§ **WHAT IS NEEDED**
Only lines that contain the word "screens" are to be returned from the data below.

§ **DATA FOR THIS EXERCISE**
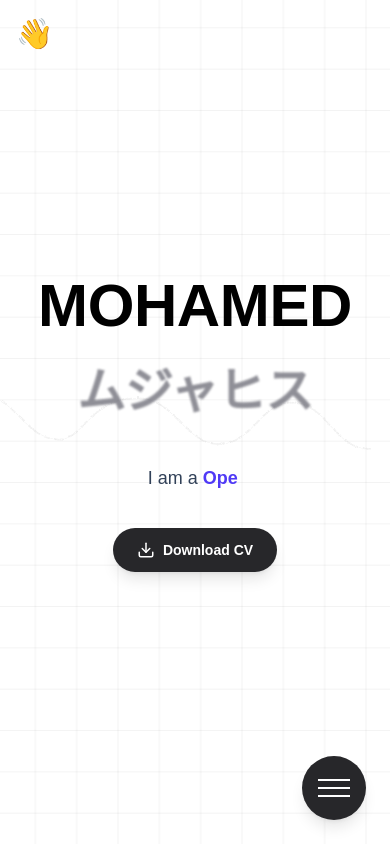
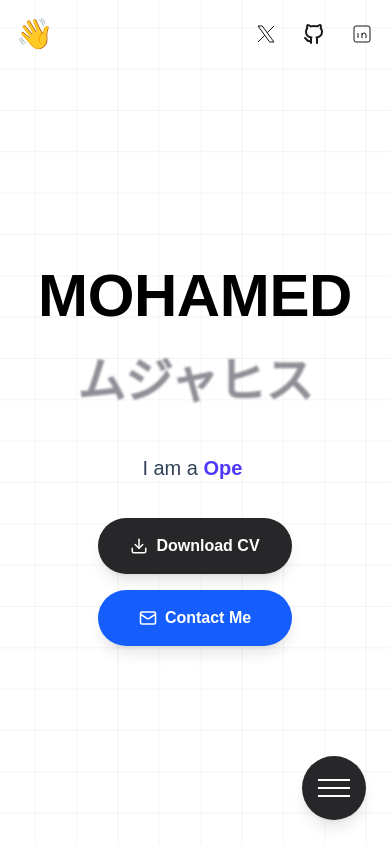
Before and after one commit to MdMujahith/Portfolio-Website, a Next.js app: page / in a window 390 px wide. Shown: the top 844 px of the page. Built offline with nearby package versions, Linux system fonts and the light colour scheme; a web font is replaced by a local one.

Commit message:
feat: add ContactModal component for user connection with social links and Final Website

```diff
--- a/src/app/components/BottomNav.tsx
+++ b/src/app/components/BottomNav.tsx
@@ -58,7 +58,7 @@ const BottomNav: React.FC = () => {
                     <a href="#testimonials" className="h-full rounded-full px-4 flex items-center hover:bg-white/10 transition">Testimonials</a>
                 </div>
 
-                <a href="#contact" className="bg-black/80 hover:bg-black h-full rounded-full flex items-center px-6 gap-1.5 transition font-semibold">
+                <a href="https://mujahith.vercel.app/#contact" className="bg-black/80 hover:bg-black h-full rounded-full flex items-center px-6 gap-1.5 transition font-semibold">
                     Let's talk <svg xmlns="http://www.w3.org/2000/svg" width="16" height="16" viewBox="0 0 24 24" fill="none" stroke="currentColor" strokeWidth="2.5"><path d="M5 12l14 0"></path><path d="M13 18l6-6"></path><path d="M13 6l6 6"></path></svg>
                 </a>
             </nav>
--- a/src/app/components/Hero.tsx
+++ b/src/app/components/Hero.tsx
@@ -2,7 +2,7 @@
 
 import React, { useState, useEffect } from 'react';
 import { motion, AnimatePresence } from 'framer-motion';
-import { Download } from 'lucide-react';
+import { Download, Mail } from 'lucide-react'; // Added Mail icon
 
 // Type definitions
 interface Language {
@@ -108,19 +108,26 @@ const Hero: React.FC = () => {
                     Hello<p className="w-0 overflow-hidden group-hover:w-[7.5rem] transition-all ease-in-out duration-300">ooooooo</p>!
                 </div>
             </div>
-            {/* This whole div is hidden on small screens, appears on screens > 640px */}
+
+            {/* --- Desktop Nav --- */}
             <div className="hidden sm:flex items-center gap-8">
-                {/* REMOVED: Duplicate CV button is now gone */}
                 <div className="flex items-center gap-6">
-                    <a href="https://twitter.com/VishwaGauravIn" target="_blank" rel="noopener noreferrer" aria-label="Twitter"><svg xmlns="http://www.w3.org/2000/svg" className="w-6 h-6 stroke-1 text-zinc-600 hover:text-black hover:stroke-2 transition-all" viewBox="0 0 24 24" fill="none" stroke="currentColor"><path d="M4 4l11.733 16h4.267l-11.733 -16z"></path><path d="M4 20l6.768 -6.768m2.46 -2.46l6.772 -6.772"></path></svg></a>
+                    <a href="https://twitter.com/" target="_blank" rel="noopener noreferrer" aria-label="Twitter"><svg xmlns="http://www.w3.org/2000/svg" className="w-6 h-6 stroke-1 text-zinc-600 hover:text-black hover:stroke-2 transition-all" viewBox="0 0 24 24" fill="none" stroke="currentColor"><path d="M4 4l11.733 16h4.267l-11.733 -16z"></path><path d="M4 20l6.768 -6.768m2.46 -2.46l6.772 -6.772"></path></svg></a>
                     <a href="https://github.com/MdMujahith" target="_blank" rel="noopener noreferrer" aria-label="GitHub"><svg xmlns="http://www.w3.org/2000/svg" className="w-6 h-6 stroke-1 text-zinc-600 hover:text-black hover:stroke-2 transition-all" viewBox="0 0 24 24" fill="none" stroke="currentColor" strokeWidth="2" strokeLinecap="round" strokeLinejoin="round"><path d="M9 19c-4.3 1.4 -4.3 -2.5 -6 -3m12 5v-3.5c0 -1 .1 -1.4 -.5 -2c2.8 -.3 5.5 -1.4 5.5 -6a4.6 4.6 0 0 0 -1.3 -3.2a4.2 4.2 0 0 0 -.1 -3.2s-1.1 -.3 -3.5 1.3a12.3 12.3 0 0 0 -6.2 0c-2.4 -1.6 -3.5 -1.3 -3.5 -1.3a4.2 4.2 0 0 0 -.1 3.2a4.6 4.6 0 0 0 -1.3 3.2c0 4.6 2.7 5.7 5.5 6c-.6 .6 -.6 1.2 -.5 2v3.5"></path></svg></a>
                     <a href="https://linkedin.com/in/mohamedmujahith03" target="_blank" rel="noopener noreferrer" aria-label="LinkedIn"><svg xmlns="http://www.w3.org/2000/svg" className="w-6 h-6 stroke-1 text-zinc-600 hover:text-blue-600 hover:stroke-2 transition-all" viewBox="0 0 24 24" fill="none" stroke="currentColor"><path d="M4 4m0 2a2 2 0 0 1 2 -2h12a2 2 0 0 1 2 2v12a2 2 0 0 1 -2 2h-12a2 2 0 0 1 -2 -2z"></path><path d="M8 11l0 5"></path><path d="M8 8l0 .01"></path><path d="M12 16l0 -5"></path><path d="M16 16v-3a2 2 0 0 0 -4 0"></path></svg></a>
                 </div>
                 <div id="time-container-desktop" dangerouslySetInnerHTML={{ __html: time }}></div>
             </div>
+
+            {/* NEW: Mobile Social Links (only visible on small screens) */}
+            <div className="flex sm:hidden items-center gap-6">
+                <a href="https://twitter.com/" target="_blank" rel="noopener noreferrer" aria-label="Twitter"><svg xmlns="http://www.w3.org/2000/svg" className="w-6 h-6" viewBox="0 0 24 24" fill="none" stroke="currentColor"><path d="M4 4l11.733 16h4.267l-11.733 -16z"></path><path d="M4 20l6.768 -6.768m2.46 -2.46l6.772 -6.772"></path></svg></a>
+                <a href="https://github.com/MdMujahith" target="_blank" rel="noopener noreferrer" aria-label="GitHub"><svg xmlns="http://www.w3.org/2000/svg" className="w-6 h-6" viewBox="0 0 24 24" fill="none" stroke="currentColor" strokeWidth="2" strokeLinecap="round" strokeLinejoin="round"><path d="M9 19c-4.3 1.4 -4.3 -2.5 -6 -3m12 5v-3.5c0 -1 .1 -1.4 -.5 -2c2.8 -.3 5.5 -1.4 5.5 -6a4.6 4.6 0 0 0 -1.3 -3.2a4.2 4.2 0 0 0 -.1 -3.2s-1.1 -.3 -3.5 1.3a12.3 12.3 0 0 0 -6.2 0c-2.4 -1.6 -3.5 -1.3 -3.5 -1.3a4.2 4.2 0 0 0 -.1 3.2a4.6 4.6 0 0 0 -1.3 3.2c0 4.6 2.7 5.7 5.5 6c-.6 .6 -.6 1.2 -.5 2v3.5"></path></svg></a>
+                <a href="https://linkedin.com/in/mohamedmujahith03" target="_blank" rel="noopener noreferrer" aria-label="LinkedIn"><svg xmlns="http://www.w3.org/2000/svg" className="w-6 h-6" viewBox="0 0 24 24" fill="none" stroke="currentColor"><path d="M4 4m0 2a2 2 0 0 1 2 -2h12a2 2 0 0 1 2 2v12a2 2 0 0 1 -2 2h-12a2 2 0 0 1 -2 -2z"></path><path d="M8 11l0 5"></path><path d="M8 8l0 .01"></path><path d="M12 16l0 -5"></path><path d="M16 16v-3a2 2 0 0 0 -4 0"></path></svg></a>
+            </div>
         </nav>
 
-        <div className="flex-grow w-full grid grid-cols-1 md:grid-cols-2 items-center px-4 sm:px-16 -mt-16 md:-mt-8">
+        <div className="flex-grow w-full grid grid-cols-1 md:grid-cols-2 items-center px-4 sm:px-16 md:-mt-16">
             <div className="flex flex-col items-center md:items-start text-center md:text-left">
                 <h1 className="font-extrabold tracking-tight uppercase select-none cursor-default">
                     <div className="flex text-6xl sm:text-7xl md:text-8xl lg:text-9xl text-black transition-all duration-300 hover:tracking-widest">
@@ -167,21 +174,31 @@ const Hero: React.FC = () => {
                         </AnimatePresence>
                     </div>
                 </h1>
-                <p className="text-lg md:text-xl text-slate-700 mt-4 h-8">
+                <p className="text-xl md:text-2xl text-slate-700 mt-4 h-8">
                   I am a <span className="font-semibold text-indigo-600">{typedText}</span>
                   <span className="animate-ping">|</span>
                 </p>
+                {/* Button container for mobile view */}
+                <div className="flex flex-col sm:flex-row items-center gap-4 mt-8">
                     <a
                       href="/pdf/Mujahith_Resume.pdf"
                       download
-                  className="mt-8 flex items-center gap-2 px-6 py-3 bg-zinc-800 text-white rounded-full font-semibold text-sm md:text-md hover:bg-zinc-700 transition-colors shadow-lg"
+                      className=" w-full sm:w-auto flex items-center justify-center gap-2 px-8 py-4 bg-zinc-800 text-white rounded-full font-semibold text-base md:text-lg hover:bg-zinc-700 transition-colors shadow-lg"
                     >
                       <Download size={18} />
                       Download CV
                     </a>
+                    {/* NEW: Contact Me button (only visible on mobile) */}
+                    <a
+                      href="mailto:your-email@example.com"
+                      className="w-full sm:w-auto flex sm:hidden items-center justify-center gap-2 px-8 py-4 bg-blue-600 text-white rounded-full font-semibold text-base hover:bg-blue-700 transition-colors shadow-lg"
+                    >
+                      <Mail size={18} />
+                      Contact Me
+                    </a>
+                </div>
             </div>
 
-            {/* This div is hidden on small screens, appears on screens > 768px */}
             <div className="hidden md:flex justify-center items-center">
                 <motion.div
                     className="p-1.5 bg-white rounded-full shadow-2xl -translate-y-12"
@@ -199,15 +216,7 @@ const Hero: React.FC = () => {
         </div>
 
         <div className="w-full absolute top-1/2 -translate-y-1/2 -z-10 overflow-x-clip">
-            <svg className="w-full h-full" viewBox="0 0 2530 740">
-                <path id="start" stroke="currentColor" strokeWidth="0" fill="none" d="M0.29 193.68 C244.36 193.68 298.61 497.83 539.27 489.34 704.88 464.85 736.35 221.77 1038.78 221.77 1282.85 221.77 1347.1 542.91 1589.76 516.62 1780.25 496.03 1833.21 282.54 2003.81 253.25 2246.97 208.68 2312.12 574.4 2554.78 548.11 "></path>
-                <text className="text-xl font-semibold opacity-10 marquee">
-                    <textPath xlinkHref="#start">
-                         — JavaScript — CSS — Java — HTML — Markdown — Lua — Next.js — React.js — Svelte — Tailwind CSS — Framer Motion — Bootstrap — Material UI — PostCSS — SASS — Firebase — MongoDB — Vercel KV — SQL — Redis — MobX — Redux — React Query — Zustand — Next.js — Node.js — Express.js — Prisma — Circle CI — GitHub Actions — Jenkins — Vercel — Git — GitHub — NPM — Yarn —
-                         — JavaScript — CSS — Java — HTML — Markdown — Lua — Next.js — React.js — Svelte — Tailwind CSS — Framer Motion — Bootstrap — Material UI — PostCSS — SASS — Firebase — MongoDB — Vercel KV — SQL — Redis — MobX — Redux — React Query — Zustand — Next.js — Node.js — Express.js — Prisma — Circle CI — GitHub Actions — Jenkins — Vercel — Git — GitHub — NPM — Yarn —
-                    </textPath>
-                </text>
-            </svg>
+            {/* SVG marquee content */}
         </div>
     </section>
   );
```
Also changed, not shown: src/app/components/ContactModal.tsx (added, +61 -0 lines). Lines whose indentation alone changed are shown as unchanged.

§ **RESULT OF THIS EXERCISE**
-            {/* This whole div is hidden on small screens, appears on screens > 640px */}
+            {/* NEW: Mobile Social Links (only visible on small screens) */}
-            {/* This div is hidden on small screens, appears on screens > 768px */}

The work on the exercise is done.